Temporal range: Middle Miocene
Victoriapithecus macinnesi skull.JPG
Scientific classification
Kingdom: Animalia
Phylum: Chordata
Class: Mammalia
Order: Primates
Family: Cercopithecidae
Subfamily: Victoriapithecinae
von Koenigswald, 1969
Genus: Victoriapithecus
von Koenigswald, 1969
Species: V. macinnesi
Binomial name
Victoriapithecus macinnesi
von Koenigswald, 1969

Victoriapithecus macinnesi was a primate. It was described from a single fossil specimen, the oldest Old World monkey skull fossil. It was discovered near Lake Victoria in Kenya by Dr. Brenda Benefit. It dates from the middle Miocene and was closely related to the two or three extinct Prohylobates species.

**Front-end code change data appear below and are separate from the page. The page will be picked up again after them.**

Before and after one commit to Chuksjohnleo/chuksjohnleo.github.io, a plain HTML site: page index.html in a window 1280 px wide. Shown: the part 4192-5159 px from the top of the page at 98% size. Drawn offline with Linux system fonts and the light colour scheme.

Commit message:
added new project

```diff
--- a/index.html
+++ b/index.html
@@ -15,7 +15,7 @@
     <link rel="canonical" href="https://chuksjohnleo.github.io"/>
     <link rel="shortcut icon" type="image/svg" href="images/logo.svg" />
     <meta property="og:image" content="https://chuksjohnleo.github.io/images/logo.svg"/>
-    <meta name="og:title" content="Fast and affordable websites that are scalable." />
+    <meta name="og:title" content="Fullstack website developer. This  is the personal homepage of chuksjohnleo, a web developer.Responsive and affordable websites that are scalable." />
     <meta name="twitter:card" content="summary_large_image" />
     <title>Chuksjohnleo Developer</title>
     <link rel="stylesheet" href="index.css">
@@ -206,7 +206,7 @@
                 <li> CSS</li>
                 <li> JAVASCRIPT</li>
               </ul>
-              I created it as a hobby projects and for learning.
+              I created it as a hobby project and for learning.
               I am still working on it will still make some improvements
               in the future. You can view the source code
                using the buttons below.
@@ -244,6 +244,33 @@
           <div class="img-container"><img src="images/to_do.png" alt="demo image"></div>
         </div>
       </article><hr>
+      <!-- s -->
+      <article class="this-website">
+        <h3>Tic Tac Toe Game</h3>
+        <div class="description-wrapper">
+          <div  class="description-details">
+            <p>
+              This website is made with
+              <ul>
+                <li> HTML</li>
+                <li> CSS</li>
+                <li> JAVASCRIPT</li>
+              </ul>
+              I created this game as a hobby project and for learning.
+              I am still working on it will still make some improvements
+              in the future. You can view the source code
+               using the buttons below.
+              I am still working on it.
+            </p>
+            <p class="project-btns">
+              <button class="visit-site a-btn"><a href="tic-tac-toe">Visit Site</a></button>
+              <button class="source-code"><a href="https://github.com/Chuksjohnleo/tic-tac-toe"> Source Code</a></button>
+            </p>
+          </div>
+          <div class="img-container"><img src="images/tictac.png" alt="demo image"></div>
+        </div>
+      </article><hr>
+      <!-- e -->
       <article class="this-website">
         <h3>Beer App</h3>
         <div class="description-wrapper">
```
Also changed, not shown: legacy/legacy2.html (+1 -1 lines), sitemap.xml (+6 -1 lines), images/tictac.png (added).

Victoriapithecus macinnesi had a dental formula of 2:1:2:3 on both the upper and lower jaws. This species had lower molars that are bilophodont with low cusps. The canines of Victoriapithecus macinnesi show sexual dimorphism and the mandible of this species is relatively deep compared to other Old World monkeys. On the forelimbs, the distal end of the humerus shows a narrow articulation and a deep ulnar notch. Victoriapithecus macinnesi had an average body mass of around 7.0 kilograms.[1] The volume of the brain — 36 cm³.[2][3]

Range and locomotion[edit]

Victoriapithecus macinnesi lived in Africa. The postcranial remains indicate it was likely quadrupedal.[1]


  1. ^ a b Fleagle, John G. (25 September 1998). Primate Anatomy and Evolution (second ed.). Academic Press. pp. 491–495. ISBN 978-0-12-260341-9. 
  2. ^ Old World Monkey Had Tiny, Complex Brain
  3. ^ Cerebral complexity preceded enlarged brain size and reduced olfactory bulbs in Old World monkeys

External links[edit]